Description of the task:
All entries must be returned precisely as they appear.

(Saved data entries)
□ □ □
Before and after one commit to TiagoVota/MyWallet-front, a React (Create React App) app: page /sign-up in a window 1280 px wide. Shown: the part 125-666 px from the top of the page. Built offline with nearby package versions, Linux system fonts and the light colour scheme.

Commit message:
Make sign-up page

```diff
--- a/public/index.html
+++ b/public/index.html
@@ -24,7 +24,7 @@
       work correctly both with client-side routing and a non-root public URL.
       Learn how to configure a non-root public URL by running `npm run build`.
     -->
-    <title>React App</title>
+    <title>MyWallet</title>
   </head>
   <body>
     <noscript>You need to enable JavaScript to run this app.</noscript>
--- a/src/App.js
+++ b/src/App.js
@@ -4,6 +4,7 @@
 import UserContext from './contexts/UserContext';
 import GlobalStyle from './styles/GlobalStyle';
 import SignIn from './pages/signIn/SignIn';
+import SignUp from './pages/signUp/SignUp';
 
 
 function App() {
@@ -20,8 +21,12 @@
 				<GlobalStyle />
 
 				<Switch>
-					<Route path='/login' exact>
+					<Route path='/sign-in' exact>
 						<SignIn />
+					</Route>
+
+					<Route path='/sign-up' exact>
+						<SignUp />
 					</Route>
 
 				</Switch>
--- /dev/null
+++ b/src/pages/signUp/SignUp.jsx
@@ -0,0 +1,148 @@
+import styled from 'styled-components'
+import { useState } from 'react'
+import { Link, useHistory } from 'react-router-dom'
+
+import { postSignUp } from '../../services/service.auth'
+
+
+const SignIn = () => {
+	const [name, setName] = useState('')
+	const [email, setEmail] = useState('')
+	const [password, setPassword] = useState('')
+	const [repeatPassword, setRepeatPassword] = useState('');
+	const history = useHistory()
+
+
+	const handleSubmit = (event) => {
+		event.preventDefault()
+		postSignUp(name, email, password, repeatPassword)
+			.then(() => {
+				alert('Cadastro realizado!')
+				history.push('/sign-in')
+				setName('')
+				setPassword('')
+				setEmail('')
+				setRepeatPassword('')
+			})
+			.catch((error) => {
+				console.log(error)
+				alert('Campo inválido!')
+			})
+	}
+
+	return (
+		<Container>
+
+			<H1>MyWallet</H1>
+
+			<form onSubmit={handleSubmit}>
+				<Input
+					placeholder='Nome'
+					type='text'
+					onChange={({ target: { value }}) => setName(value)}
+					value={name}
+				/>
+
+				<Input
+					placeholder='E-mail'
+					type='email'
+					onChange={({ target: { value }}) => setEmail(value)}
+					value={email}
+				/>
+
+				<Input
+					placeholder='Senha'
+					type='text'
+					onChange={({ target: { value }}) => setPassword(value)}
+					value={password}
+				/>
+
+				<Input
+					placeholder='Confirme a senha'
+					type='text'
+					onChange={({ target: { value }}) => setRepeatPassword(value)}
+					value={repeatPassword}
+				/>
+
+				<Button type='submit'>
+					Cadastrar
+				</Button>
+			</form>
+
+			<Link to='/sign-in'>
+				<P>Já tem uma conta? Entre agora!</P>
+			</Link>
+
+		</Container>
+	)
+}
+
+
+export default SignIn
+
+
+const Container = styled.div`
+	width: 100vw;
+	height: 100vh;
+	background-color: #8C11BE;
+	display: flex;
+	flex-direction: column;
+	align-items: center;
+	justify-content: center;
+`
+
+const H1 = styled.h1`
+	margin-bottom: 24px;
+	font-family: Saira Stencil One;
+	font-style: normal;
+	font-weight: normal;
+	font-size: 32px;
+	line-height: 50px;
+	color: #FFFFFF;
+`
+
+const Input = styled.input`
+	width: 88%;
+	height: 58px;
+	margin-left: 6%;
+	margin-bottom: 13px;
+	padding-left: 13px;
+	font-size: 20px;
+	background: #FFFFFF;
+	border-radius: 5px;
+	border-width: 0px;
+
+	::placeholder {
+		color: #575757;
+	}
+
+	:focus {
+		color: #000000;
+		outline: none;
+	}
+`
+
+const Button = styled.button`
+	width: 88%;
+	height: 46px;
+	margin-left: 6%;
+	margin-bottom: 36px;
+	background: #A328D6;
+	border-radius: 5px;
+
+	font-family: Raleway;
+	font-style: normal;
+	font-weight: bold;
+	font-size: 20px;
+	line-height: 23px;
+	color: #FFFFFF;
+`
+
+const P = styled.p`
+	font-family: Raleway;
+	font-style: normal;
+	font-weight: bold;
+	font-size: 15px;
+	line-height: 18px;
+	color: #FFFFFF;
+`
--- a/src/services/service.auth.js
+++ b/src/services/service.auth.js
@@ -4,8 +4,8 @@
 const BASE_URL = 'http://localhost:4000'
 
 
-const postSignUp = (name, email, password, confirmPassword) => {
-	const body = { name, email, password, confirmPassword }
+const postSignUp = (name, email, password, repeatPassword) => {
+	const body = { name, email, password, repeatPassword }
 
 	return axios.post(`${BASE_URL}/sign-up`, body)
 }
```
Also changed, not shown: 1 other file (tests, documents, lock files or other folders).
□ □ □
Response box:
Before and after one commit to TiagoVota/MyWallet-front, a React (Create React App) app: page /sign-up in a window 1280 px wide. Shown: the part 125-666 px from the top of the page. Built offline with nearby package versions, Linux system fonts and the light colour scheme.

Commit message:
Make sign-up page

```diff
--- a/public/index.html
+++ b/public/index.html
@@ -24,7 +24,7 @@
       work correctly both with client-side routing and a non-root public URL.
       Learn how to configure a non-root public URL by running `npm run build`.
     -->
-    <title>React App</title>
+    <title>MyWallet</title>
   </head>
   <body>
     <noscript>You need to enable JavaScript to run this app.</noscript>
--- a/src/App.js
+++ b/src/App.js
@@ -4,6 +4,7 @@
 import UserContext from './contexts/UserContext';
 import GlobalStyle from './styles/GlobalStyle';
 import SignIn from './pages/signIn/SignIn';
+import SignUp from './pages/signUp/SignUp';
 
 
 function App() {
@@ -20,8 +21,12 @@
 				<GlobalStyle />
 
 				<Switch>
-					<Route path='/login' exact>
+					<Route path='/sign-in' exact>
 						<SignIn />
+					</Route>
+
+					<Route path='/sign-up' exact>
+						<SignUp />
 					</Route>
 
 				</Switch>
--- /dev/null
+++ b/src/pages/signUp/SignUp.jsx
@@ -0,0 +1,148 @@
+import styled from 'styled-components'
+import { useState } from 'react'
+import { Link, useHistory } from 'react-router-dom'
+
+import { postSignUp } from '../../services/service.auth'
+
+
+const SignIn = () => {
+	const [name, setName] = useState('')
+	const [email, setEmail] = useState('')
+	const [password, setPassword] = useState('')
+	const [repeatPassword, setRepeatPassword] = useState('');
+	const history = useHistory()
+
+
+	const handleSubmit = (event) => {
+		event.preventDefault()
+		postSignUp(name, email, password, repeatPassword)
+			.then(() => {
+				alert('Cadastro realizado!')
+				history.push('/sign-in')
+				setName('')
+				setPassword('')
+				setEmail('')
+				setRepeatPassword('')
+			})
+			.catch((error) => {
+				console.log(error)
+				alert('Campo inválido!')
+			})
+	}
+
+	return (
+		<Container>
+
+			<H1>MyWallet</H1>
+
+			<form onSubmit={handleSubmit}>
+				<Input
+					placeholder='Nome'
+					type='text'
+					onChange={({ target: { value }}) => setName(value)}
+					value={name}
+				/>
+
+				<Input
+					placeholder='E-mail'
+					type='email'
+					onChange={({ target: { value }}) => setEmail(value)}
+					value={email}
+				/>
+
+				<Input
+					placeholder='Senha'
+					type='text'
+					onChange={({ target: { value }}) => setPassword(value)}
+					value={password}
+				/>
+
+				<Input
+					placeholder='Confirme a senha'
+					type='text'
+					onChange={({ target: { value }}) => setRepeatPassword(value)}
+					value={repeatPassword}
+				/>
+
+				<Button type='submit'>
+					Cadastrar
+				</Button>
+			</form>
+
+			<Link to='/sign-in'>
+				<P>Já tem uma conta? Entre agora!</P>
+			</Link>
+
+		</Container>
+	)
+}
+
+
+export default SignIn
+
+
+const Container = styled.div`
+	width: 100vw;
+	height: 100vh;
+	background-color: #8C11BE;
+	display: flex;
+	flex-direction: column;
+	align-items: center;
+	justify-content: center;
+`
+
+const H1 = styled.h1`
+	margin-bottom: 24px;
+	font-family: Saira Stencil One;
+	font-style: normal;
+	font-weight: normal;
+	font-size: 32px;
+	line-height: 50px;
+	color: #FFFFFF;
+`
+
+const Input = styled.input`
+	width: 88%;
+	height: 58px;
+	margin-left: 6%;
+	margin-bottom: 13px;
+	padding-left: 13px;
+	font-size: 20px;
+	background: #FFFFFF;
+	border-radius: 5px;
+	border-width: 0px;
+
+	::placeholder {
+		color: #575757;
+	}
+
+	:focus {
+		color: #000000;
+		outline: none;
+	}
+`
+
+const Button = styled.button`
+	width: 88%;
+	height: 46px;
+	margin-left: 6%;
+	margin-bottom: 36px;
+	background: #A328D6;
+	border-radius: 5px;
+
+	font-family: Raleway;
+	font-style: normal;
+	font-weight: bold;
+	font-size: 20px;
+	line-height: 23px;
+	color: #FFFFFF;
+`
+
+const P = styled.p`
+	font-family: Raleway;
+	font-style: normal;
+	font-weight: bold;
+	font-size: 15px;
+	line-height: 18px;
+	color: #FFFFFF;
+`
--- a/src/services/service.auth.js
+++ b/src/services/service.auth.js
@@ -4,8 +4,8 @@
 const BASE_URL = 'http://localhost:4000'
 
 
-const postSignUp = (name, email, password, confirmPassword) => {
-	const body = { name, email, password, confirmPassword }
+const postSignUp = (name, email, password, repeatPassword) => {
+	const body = { name, email, password, repeatPassword }
 
 	return axios.post(`${BASE_URL}/sign-up`, body)
 }
```
Also changed, not shown: 1 other file (tests, documents, lock files or other folders).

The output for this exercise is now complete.